Theory of Operation
- The falling mass starts at the top of (or partway up) the tower and has a string tied to it that travels over a pulley at the top and down to the driving axle, where it wraps around a number of times and is then anchored to the axle.
- You change your scrambler to match the target distance by winding the string around the axle a different number of rotations.
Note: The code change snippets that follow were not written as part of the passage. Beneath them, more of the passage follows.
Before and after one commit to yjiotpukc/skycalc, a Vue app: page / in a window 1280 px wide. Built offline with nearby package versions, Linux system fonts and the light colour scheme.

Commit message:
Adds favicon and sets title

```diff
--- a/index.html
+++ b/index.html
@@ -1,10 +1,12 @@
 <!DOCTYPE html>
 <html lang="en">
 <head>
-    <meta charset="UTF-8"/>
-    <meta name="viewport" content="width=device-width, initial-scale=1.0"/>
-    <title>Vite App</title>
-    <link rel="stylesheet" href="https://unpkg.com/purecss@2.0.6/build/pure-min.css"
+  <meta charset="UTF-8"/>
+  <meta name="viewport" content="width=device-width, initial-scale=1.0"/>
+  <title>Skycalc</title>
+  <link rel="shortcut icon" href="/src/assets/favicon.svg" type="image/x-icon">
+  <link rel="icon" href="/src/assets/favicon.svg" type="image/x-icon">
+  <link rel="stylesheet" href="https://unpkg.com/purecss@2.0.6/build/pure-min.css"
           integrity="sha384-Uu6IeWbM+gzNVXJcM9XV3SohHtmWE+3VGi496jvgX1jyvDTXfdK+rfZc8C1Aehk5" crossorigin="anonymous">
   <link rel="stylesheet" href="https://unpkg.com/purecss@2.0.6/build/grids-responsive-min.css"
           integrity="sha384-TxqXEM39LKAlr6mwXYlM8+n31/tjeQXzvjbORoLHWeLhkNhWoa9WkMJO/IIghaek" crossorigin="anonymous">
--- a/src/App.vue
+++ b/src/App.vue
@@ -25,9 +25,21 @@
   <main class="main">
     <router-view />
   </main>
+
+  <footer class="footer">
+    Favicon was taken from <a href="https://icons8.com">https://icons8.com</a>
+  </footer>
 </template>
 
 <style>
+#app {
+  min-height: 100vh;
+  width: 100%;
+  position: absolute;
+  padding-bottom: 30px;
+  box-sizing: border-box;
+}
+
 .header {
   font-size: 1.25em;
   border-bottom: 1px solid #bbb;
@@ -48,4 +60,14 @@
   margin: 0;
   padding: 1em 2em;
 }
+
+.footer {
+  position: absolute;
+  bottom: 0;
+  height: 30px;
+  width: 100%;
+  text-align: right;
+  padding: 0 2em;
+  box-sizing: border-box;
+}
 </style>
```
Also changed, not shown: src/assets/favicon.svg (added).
More rotations = more distance.
- As the weight falls, it forces the string to unwind off of the driving axle, making the wheels spin.
- Build to the maximum height limit
- Add cross bracing to keep the tower from twisting
- Keep the interior as snag-free as possible to prevent the string or weight from getting hung up
- Add a pulley at the very peak of the tower in the center
- K'nex may not be strong enough for the pulley's axle, so you may have to use a pencil or small dowel/metal rod
- Based on the MAX HEIGHT and MAX TRACK distances for the year, along with your drive axle's circumference, determine the minimum size for your wheels.
- The number of wraps the string can make around your axle depends on the height of the tower and the circumference of the axle. Larger axles will provide more torque, but less distance.
- The size of the wheels will determine how far your device travels per axle wrapping. Larger wheels will let you go farther, but at the cost of torque.
- K'nex makes a variety of wheels and, as long as they are big enough, they will get you the distance.
- As long as you don't mind losing some K'nex to the terrors of hot glue, you can easily attach any number of wheel-alternatives to your axles. CDs and 7" vinyls (grandma's house) come to mind.
The Falling Mass
- The mass pictured above was made out of a tin can, marbles, duct tape, and a coat hanger.
- Improvise or steal from your physics teacher.
- This has become more challenging in the recent seasons because of the strict dimension requirements that have been imposed.
- Use wood, metal, or hard plastic. Don't leave any room to let it be ruled "not smooth" or "not rigid".
- Find a piece of strap wood and cut it down to size.
- Apply lots of hot glue.
- Braking is the hardest part of a K'nex scrambler.
- The simplest solution is to let the weight hit the ground and drag (the scrambler will stop when the weight hits the rear axle).
- Consider more complex breaking systems, like the weight pressing a high-friction pad to the floor, only if you have the time.
- Low-cost is not synonymous with "failure" or "broken egg", but it will be if you don't adequately test the device.
- If you are just letting the weight drag the tower to a stop, your breaking distance will vary with speed. This means you cannot simply extrapolate for the entire course based on two measurements.
- Do test runs at half meter intervals.
- AIM to fall SEVERAL inches short - you do not have the best breaking system out there, even if you went with a more complex one. You can't stop on a dime. You don't want to break the egg, so don't risk it.
Weaknesses in the Design
- Brakes have already been mentioned as a problem area.
- Because your scrambler is running off of a constant force throughout the entire run, rather than a high initial force, it will take you a lot longer to get up to your highest velocities. You can help this by wrapping the string around a cone or series of disks of decreasing diameter:
This lets the scrambler have more initial torque when it is starting out, but then moves to "cruising speed"
- This scrambler design works
- It isn't the best, but it doesn't really cost you anything to build.
- You can make it in an hour or two, excluding testing
- You get to compete and earn your team points.